She got unstable balance therapy after her first injury, consisting of:

What they had me do is with the physical therapist and you know how you lift weights and squatting and standing up straight, and so the things they were helping me learn all over again that really helped me and I was good at it, and so I knew what would make me dizzy and what I should not even try to do, and that’s what helped.

The dizziness and unstable balance problems persist to this day.

The biggest problem I have is the dizziness because I’ve, doing everything I can do, and the dizziness can be good. It can make it up to six months without a problem or anything and all of a sudden it snaps and it’s kind of like, I, and it’s not fear, and I know I’m not going to get what word it should be or – I don’t think it’s anxiety but it’s doing something that you normally do every day and it hasn’t happened in how long and all of a sudden I, that’s when I snap and I lose it. I don’t understand it so I get frustrated. I yell. I cry. I’m scared but like you said it’s like an eighth grader. I can’t, I can’t connect.

One wonders if she has had a full work up for unstable balance, dizziness and vertigo. She is unfamiliar with any of these terms: benign positional vertigo, BPV, BPPV or even “vestibular” as in vestibular disorder. Click here for a glossary of dizziness and balance terms. She clearly has not had all of the tests a neurootologist would give her. What did they do to test her unstable balance?

Normally stand up, sit down.

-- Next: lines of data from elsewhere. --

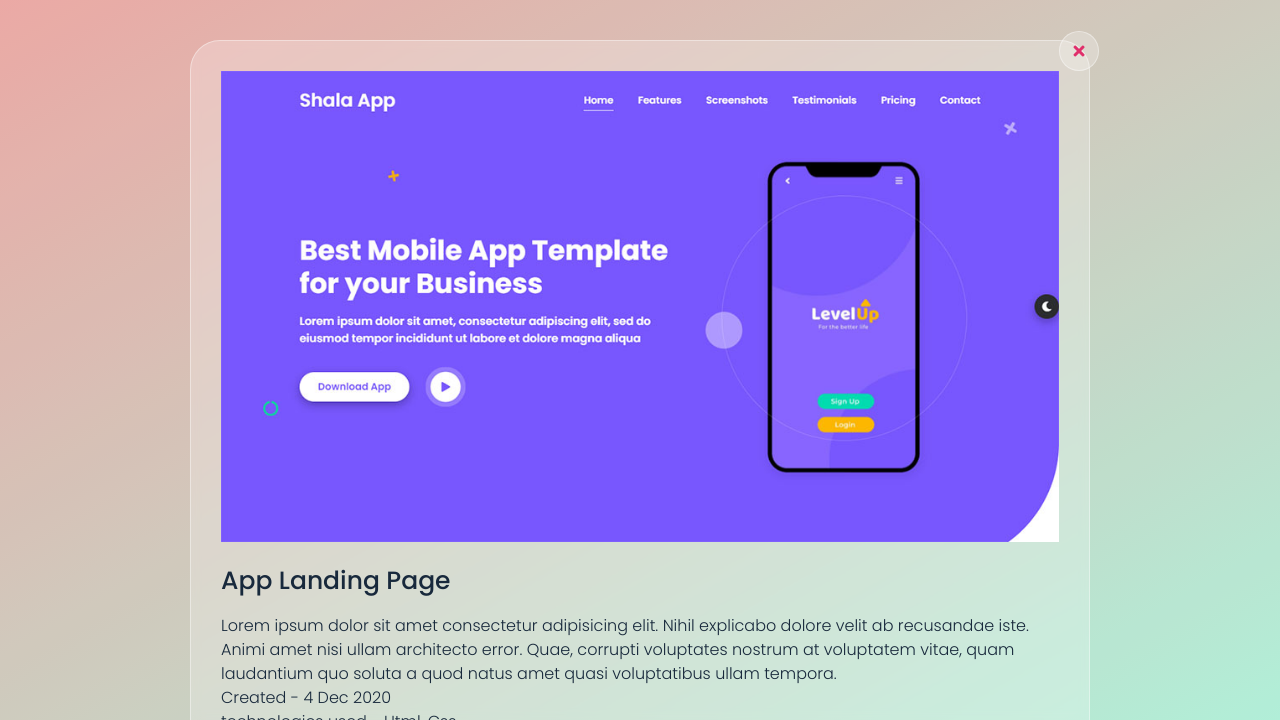
Repository: dewaary/Glassmorp-me
Page: index.html
An editor plug-in stored every save of this project. The page is shown before and after the next save, followed by the edit.
The browser window is 1280 px wide. The pictures show the whole page.
An inner scrolling area shows only its first screen.

Above is the page before, as saved 2021-05-26 09:56:05.

After the next save:
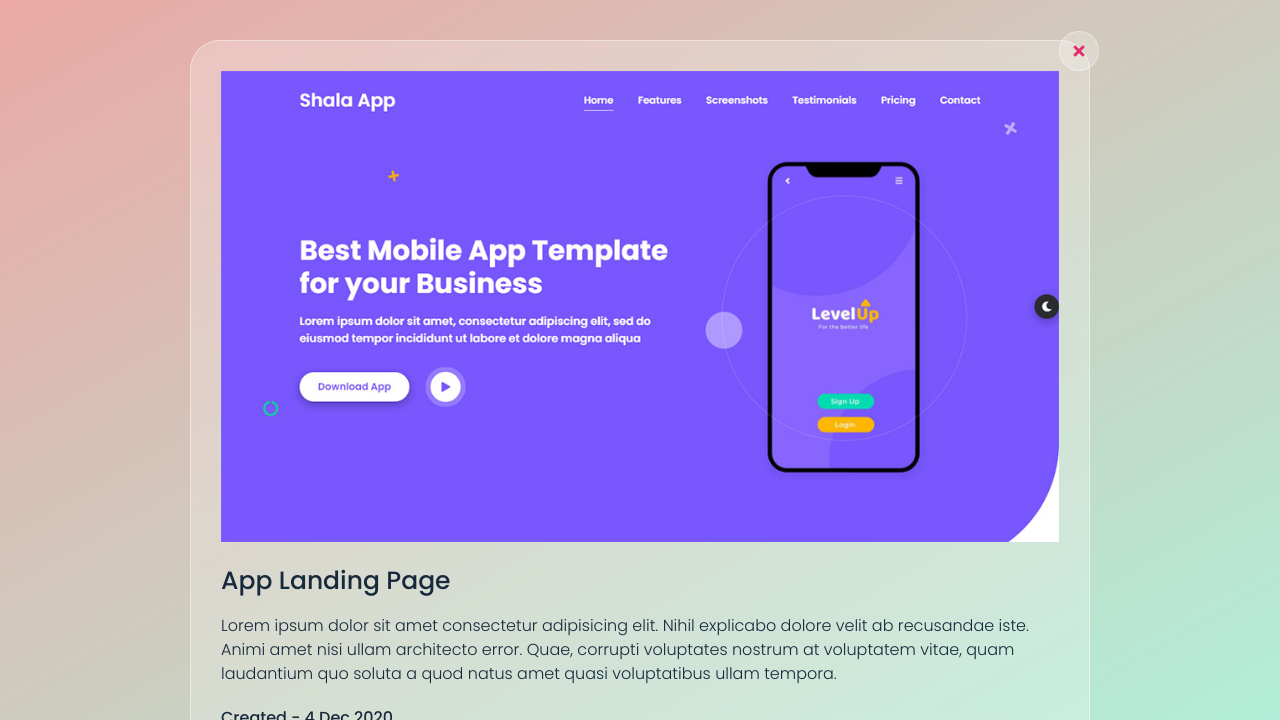
Saved 74 s later.
--- a/css/style.css
+++ b/css/style.css
@@ -488,6 +488,11 @@ Home Section */
   margin: 20px 0 15px;
 }
 
-.pp-body .description{
+.pp-body .descriptions{
   margin-bottom: 20px;
 }
+
+.pp-body .general-info li{
+  margin-bottom: 10px;
+  font-weight: 500;
+}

They, they do the testing my flexibility. You know that they’ve done and being able to stand, how long can you stand up, stand straight, reaching up over my head. I, I can reach at an angle but if I put my hands straight up over my head the dizziness can start. If I hold my, if I hold my arms up that high and I wait the dizziness can start.

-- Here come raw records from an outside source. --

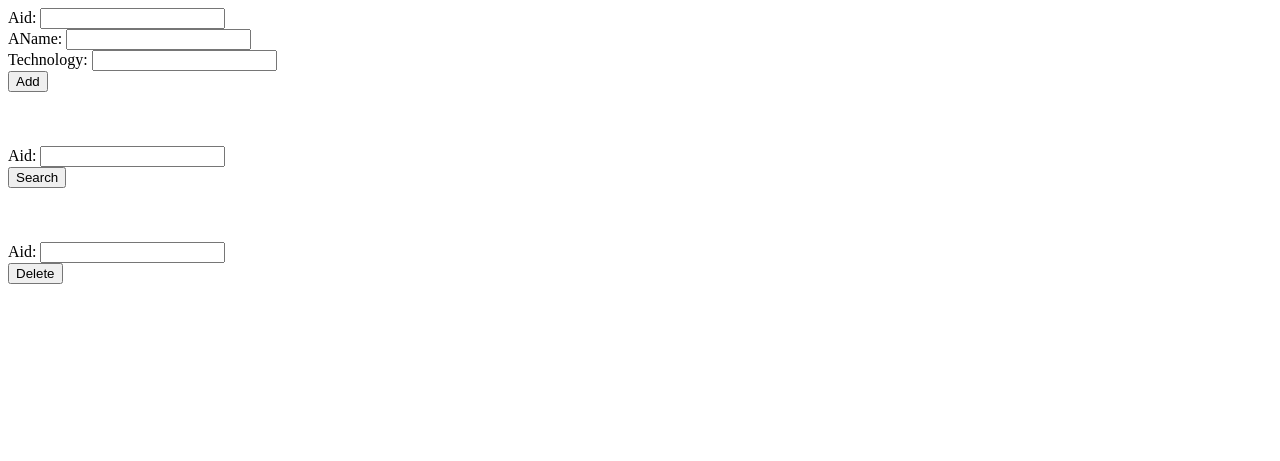
Repository: kjavvaji/SpringBoot
Page: http://localhost/SpringBootJPA2/home.jsp
An editor plug-in stored every save of this project. The page is shown before and after the next save, followed by the edit.
The browser window is 1280 px wide. The pictures show the whole page.
The page is served by Tomcat 9.

Above is the page before, as saved 2019-08-23 13:38:51.

After the next save:
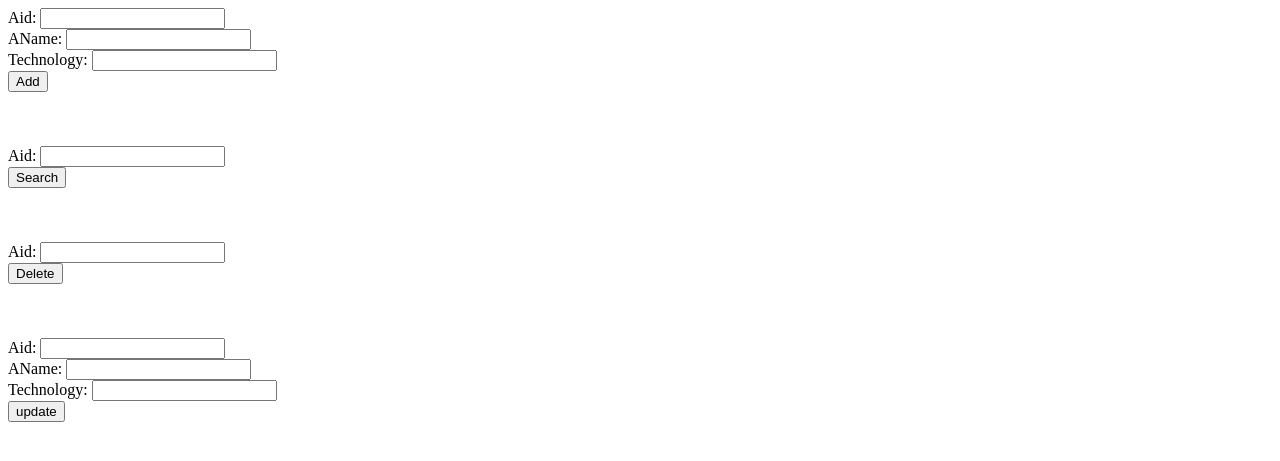
Saved 5 min 4 s later.
--- a/SpringBootJPA2/src/main/webapp/home.jsp
+++ b/SpringBootJPA2/src/main/webapp/home.jsp
@@ -21,12 +21,22 @@
 					  <input type="submit" value="Search">
 		</form>
 		<br><br><br>
+
 		<form action="delAlien">
 
 				      Aid:  <input type ="text" name ="aid"><br>
 
 					  <input type="submit" value="Delete">
 		</form>
+		<br><br><br>
+		<form action="updateAlien">
+				      Aid:  <input type ="text" name ="aid"><br>
+					  AName:	 <input type="text" name ="aName"><br>
+					  Technology:	 <input type="text" name ="tech"><br>
+				<input type="submit" value="update">
+		</form>
+		<br><br><br>
+
 
 </body>
 </html>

Her husband agrees that dizziness and unstable balance are amongst her ongoing problems:

Yes, her biggest issue is her dizziness. I mean, if I would stand up, she would probably, I mean if she would do it as fast as I do, she would probably fall down.

Whether her unstable balance problems are the reason she had her second fall is not clear, but they certainly could contribute to it. Even an intermittent dizziness or unstable balance problem can cause a fall, and falls are one of the biggest causes of TBI. Dizziness can also be a major source of anxiety in someone with a brain injury. Emotional stressors and pain can also bring on dizziness. Elizabeth thinks that dizziness is part of a physiological response to her symptom complex:

I don’t (think anxiety) creates it. I think its part of it. I think the, the nervousness and the, the fear of the not understanding. When it hurts so bad I think the dizziness comes because of that.

It is critical that anyone with a head injury get the maximal dizziness and balance therapy, as the consequences of a TBI in the next fall, can be as dire as they were for Elizabeth. Preventing another fall is paramount in her approach and cutting back on most of her pre-injury activities:

Volleyball you can hit your head again and my neurologist and my other doctors have said it’s been hit twice. That’s enough for it. It can’t, it can’t go again. I’ve already gone downhill. If I hit it again they don’t know what it’s going to do or what I’m going to come out like and so that’s, that’s the one thing I have to deal with every day and I know that so I can’t, I can’t do volleyball. I can’t water ski. If I do fish I can’t do a lot of things alone. Somebody’s got to be with me and watch me like a hawk so I don’t slip, so I don’t fall.

For more on dizziness, balance and vestibular problems, click here.

Next in Part Six – Elizabeth’s Memory and Cognitive Challenges

About the Author

Attorney Gordon S. Johnson, Jr.
Past Chair Traumatic Brain Injury Litigation Group, American Association of Justice :: 800-992-9447